Feb 17, '07
I do not have a similar story to share, but just want to tell you that as a travel nurse and a nurse of 34 years, I have worked at a wide variety of hospitals. I have been in large teaching hospitals, transplant centers, regional burn centers, 200 bed community hospitals and a rural ER with 6 beds and 2 RN's.
I have learned something from each one of them. They all have positives and negatives. I have a long list of e mail friends that I have accumulated over the years. Everywhere I go, I meet memorable people, both patients and staff.
One of the strengths of nursing is it's versatility and variety. You will never be bored, even though sometimes you long for it.
All I can offer is a wish of good luck. You can always "go home" again after a while, but you will never regret the things you learn, the people you meet and the places you go.
Feb 17, '07
First of all congrats on your new job. I do know what it is like to leave a place and have done so a few times. At least you have good positive memories, where i have had a mix of good and bad. I only work night shift through a registry and have found in general night shift staff have better camaraderie.
In October i quit my M-F 9-5 job hated nursing and had right frozen shoulder. I did not know where my next paycheck was going to come from. All the while wondering if i had made the right decision. But fast forward to now.I am much happier. I can dictate my own schedule and have figured out what makes me burn out. So i now have 3 different jobs, 1 Registry 2. per diem clinic nurse 3. teacher for LVN students.
Don;t worry you will be fine, starting over at a new job is hard because you have to learn new things and proove yourself to new staff. Don;t doubt yourself accept that you have made the right decision for yourself and go with it. Also on the other hand it you don;t like your new job and want to go back, you would already know what you are going back to.
Feb 17, '07
Good luck with your new job! It sounds like if you don't like it, you could always go back.
Feb 17, '07
First, I want to thank you for your thoughtful responses.
I guess I am caught off-guard with the mixed emotions that I am feeling. I am very excited to be starting this new job. I feel prepared for all the learning. I equally feel prepared to share all of the modest 15 years of nursing that I've experienced (including the 7+ years on my happy little ICU/CCU). But I am very sad to be leaving good people where I currently work. It is a small hospital. From a staffing point of view, one person leaving is exceedingly unpleasant for those who remain behind. I will also simply miss working with these good people. As a small unit and as a small hospital, we've gone through a lot of "ups and downs". Having shared all of these "ups and downs" has drawn us all closer together and made us tighter as a healthcare team.

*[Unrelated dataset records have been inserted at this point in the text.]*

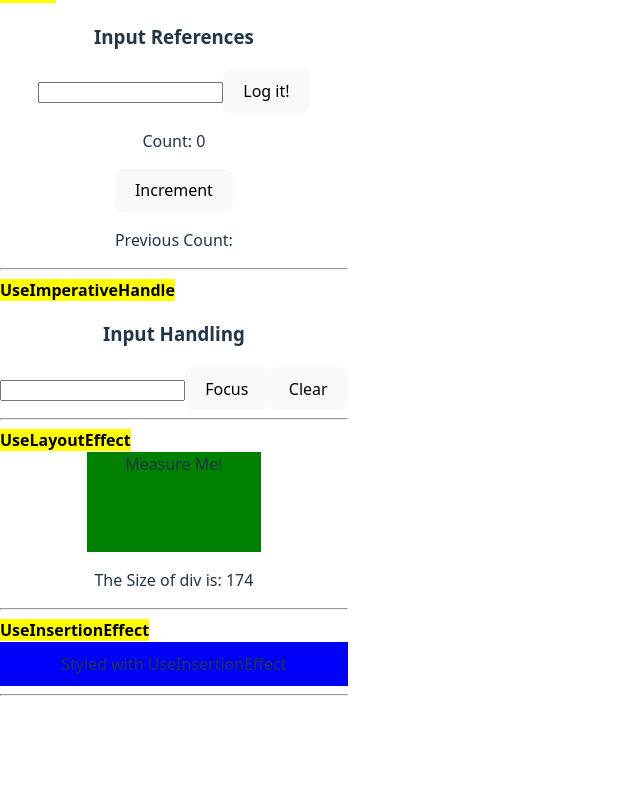
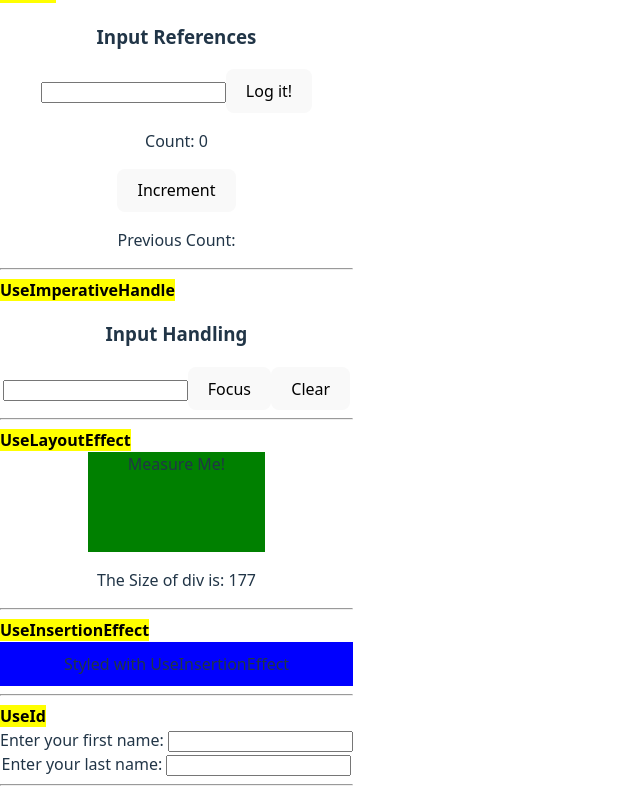
Before and after one commit to Ruban-07/React-Hooks, a React (Vite) app: page / in a window 1280 px wide. Shown: the part 778-1572 px from the top of the page, without its empty margins (0-640 px from the left). Before the commit the page ends 1482 px from the top, so only its background shows below. Built offline with nearby package versions, Linux system fonts and the light colour scheme; no server answers.

Commit message:
UseId Hook

```diff
--- a/src/App.jsx
+++ b/src/App.jsx
@@ -7,6 +7,7 @@ import RefExample from "./hooks/use_ref";
 import ImperativeHandleExample from "./hooks/use_imperative_handle";
 import LayoutEffectExample from "./hooks/use_layout_effect";
 import InsertionEffectExample from "./hooks/use_insertion_effect";
+import UseIdExample from "./hooks/use_id";
 
 const App = () => {
   return (
@@ -51,6 +52,11 @@ const App = () => {
       </mark>
       <InsertionEffectExample />
       <hr />
+      <mark>
+        <strong>UseId</strong>
+      </mark>
+      <UseIdExample />
+      <hr />
     </div>
   );
 };
--- /dev/null
+++ b/src/hooks/use_id/index.jsx
@@ -0,0 +1,22 @@
+import { useId } from "react";
+
+const UseIdExample = () => {
+  const id1 = useId();
+  const id2 = useId();
+
+  return (
+    <center>
+      <div>
+        <label htmlFor={id1}>Enter your first name:</label>
+        &nbsp;
+        <input id={id1} type="text" />
+        <br />
+        <label htmlFor={id2}>Enter your last name:</label>
+        &nbsp;
+        <input id={id2} type="text" />
+      </div>
+    </center>
+  );
+};
+
+export default UseIdExample;
```
Also changed, not shown: 1 other file (tests, documents, lock files or other folders).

I look forward to meeting new co-workers, making new friends, learning new stuff. But I will miss this teeny-tiny unit within this equally teeny-tiny hospital.
Feb 18, '07
I worked in a small hospital like the one you describe for 10 years as an LPN. When I got my RN, they were not going to pay me anything over starting wages for a new RN (which I was, but they weren't going to even give me credit for years of service), so I decided to leave and go to our sister hospital. I went from a hospital that employed 350 to one that employed 10,000. It was quite a shock, but a good one. I learned so much more, and there is so much opportunity to move around and experience different areas. The pay was much better, too. I am very happy with my choice. Although I do miss my co-workers, I will take those relationships with me. In the end I did what was best for me and broke out of my comfort zone. Good luck!
Feb 21, '07
Let us know how it goes. For better or for worse I wish you the best of luck.